== WORK REQUIRED ==
Scan the records for the word "running". Return each line where it is found.

*** Opening EXTRACTED ENTRIES ***

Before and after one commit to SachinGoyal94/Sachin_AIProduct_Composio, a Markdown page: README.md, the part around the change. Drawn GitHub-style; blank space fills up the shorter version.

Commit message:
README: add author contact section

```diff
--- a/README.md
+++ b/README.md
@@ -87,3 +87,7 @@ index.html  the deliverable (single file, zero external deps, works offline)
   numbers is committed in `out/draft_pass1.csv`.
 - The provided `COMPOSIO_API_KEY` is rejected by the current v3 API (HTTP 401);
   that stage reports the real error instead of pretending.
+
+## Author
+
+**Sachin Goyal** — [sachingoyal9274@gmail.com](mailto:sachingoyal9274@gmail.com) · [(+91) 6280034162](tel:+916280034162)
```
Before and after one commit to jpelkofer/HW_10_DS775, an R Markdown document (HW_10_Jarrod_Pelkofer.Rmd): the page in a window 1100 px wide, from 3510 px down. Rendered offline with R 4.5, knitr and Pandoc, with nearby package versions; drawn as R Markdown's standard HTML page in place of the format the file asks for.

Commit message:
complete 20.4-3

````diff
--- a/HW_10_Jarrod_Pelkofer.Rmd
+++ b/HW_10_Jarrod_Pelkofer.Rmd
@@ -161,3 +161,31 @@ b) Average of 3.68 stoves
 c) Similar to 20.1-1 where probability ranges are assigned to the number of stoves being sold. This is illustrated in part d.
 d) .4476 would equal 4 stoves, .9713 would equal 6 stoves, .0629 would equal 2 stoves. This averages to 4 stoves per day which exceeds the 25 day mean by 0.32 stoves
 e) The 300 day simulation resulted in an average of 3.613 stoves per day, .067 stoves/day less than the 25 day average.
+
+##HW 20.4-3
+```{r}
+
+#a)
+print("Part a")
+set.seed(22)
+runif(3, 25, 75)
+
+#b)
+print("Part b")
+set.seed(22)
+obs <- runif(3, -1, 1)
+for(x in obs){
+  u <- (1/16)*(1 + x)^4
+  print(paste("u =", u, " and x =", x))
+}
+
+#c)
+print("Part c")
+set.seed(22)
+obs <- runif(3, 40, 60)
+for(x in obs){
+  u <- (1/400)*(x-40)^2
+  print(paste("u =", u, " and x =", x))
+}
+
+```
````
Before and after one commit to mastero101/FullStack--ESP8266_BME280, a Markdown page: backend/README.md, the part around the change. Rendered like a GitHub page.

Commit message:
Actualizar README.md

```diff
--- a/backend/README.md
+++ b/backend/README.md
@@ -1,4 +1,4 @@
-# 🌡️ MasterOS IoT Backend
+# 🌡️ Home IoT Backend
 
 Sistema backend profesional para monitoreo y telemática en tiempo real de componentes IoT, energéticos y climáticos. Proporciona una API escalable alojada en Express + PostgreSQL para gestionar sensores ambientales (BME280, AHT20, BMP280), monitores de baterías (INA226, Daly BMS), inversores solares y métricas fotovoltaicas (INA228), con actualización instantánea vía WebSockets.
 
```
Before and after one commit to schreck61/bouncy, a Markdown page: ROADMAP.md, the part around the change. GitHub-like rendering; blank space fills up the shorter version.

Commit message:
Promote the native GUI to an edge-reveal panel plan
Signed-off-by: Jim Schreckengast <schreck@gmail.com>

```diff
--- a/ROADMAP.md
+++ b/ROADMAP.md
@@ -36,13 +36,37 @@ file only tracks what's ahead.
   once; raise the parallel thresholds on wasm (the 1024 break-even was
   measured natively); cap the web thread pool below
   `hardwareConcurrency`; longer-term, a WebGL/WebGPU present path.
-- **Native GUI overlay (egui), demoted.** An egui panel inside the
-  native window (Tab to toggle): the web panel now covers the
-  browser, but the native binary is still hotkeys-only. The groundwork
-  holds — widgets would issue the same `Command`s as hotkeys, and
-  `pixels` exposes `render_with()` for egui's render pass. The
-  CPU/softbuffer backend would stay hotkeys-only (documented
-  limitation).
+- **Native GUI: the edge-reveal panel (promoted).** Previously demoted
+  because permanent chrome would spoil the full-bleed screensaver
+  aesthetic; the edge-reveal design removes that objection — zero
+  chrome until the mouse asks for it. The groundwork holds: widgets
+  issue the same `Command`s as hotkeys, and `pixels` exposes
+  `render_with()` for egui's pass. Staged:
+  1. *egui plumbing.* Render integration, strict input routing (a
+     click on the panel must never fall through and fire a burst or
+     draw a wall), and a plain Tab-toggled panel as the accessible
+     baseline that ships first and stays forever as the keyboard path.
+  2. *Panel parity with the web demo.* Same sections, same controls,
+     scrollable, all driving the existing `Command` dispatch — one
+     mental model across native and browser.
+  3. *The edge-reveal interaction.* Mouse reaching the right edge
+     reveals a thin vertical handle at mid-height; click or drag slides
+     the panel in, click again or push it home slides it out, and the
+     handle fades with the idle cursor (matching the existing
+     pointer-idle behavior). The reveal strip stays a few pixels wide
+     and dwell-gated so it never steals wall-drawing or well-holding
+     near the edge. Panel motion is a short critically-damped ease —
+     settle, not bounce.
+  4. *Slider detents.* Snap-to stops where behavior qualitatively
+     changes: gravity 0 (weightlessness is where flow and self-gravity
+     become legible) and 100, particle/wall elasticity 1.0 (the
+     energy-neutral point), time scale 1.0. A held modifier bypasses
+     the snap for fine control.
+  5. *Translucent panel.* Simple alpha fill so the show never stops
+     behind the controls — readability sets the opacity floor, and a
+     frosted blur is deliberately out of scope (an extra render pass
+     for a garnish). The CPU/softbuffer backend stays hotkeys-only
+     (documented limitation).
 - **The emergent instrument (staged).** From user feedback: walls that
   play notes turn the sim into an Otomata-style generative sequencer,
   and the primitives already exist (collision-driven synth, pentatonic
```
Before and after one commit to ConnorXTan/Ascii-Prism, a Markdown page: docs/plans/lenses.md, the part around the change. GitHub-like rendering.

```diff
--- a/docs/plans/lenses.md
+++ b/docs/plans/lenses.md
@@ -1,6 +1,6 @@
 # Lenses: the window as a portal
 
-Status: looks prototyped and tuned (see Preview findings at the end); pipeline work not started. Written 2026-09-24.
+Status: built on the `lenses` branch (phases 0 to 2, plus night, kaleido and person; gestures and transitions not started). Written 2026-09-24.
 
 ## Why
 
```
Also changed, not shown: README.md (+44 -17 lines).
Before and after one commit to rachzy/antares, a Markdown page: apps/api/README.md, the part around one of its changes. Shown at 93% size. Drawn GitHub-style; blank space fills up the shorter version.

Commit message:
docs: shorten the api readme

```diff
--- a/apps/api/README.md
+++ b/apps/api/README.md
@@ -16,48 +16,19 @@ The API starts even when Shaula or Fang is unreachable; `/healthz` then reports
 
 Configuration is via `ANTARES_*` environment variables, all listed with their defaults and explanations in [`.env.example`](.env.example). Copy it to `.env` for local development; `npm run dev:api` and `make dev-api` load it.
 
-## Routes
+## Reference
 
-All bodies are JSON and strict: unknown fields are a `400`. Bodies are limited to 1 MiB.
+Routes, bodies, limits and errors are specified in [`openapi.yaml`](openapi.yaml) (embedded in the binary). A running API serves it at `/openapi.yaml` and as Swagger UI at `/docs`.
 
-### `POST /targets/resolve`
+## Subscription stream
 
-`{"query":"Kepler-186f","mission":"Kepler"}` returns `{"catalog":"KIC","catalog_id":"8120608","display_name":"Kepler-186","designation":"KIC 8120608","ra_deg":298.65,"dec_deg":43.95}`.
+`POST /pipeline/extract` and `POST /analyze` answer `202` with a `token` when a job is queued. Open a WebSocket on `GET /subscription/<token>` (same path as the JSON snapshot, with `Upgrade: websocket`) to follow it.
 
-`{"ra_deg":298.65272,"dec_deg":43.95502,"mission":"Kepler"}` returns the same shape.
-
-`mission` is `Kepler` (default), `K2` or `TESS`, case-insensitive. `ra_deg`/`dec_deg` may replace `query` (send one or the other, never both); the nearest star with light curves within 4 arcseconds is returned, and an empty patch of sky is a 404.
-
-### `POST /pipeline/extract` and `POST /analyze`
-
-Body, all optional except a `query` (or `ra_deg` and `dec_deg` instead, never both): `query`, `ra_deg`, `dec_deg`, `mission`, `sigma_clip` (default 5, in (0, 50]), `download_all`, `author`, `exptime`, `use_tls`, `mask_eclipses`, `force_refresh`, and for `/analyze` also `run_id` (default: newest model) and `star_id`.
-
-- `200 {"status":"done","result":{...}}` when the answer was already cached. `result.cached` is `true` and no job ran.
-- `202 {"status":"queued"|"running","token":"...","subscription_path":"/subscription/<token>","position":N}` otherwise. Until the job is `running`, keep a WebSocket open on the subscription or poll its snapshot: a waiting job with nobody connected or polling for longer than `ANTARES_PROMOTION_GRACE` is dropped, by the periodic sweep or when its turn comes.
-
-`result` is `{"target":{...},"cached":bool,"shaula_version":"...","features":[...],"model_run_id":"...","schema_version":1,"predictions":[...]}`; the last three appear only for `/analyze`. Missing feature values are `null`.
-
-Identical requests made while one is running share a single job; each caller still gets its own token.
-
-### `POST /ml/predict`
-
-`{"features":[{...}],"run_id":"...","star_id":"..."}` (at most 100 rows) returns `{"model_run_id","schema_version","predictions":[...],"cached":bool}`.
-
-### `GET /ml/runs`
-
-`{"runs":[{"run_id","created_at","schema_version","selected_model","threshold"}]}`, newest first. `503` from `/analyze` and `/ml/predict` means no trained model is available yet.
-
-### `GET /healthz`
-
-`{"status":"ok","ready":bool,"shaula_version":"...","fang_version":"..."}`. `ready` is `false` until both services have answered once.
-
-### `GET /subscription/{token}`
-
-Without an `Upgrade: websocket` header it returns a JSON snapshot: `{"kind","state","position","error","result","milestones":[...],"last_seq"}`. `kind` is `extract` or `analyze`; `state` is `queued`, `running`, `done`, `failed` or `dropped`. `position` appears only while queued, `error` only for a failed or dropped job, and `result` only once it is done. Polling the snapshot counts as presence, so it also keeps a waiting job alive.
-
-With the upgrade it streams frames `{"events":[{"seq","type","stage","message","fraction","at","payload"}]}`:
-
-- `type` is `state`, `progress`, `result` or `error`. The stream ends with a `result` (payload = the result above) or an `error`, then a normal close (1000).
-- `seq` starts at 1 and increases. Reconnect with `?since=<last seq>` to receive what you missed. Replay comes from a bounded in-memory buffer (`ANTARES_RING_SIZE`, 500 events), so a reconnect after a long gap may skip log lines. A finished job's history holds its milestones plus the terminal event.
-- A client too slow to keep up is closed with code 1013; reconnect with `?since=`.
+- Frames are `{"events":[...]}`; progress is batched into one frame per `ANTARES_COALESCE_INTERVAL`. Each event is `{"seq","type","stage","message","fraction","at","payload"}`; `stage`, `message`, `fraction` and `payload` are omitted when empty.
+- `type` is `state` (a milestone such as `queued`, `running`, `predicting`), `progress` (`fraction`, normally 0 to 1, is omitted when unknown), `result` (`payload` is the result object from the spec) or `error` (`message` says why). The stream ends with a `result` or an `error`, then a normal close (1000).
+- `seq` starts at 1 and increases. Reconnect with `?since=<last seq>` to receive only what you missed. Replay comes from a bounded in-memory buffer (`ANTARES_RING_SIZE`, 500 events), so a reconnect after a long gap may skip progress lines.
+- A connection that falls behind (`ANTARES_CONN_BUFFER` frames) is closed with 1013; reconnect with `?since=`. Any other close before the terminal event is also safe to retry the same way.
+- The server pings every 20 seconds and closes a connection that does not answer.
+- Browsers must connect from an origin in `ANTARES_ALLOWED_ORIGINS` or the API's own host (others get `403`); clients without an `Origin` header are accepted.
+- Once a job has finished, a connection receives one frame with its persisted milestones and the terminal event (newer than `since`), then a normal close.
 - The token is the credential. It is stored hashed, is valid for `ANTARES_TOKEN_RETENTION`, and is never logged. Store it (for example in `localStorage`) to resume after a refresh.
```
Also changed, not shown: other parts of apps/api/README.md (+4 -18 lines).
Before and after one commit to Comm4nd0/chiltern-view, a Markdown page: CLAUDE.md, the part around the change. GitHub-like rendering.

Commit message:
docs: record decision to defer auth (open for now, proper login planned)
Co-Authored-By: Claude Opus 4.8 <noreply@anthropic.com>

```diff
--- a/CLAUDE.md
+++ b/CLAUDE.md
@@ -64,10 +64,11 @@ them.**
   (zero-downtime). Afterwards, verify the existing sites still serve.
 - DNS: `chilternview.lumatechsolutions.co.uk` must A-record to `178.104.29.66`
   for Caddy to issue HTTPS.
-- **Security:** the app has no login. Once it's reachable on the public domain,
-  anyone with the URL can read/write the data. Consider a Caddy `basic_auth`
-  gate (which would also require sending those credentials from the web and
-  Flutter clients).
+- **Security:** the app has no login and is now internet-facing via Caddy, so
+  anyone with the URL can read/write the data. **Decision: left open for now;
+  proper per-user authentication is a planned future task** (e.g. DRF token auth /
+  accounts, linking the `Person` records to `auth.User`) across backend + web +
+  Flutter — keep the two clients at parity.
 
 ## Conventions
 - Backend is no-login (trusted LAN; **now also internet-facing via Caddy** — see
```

*** Closing EXTRACTED ENTRIES ***

== FINISHED EXERCISE ==
+Routes, bodies, limits and errors are specified in [`openapi.yaml`](openapi.yaml) (embedded in the binary). A running API serves it at `/openapi.yaml` and as Swagger UI at `/docs`.
-- `202 {"status":"queued"|"running","token":"...","subscription_path":"/subscription/<token>","position":N}` otherwise. Until the job is `running`, keep a WebSocket open on the subscription or poll its snapshot: a waiting job with nobody connected or polling for longer than `ANTARES_PROMOTION_GRACE` is dropped, by the periodic sweep or when its turn comes.
-Identical requests made while one is running share a single job; each caller still gets its own token.
-Without an `Upgrade: websocket` header it returns a JSON snapshot: `{"kind","state","position","error","result","milestones":[...],"last_seq"}`. `kind` is `extract` or `analyze`; `state` is `queued`, `running`, `done`, `failed` or `dropped`. `position` appears only while queued, `error` only for a failed or dropped job, and `result` only once it is done. Polling the snapshot counts as presence, so it also keeps a waiting job alive.
+- `type` is `state` (a milestone such as `queued`, `running`, `predicting`), `progress` (`fraction`, normally 0 to 1, is omitted when unknown), `result` (`payload` is the result object from the spec) or `error` (`message` says why). The stream ends with a `result` or an `error`, then a normal close (1000).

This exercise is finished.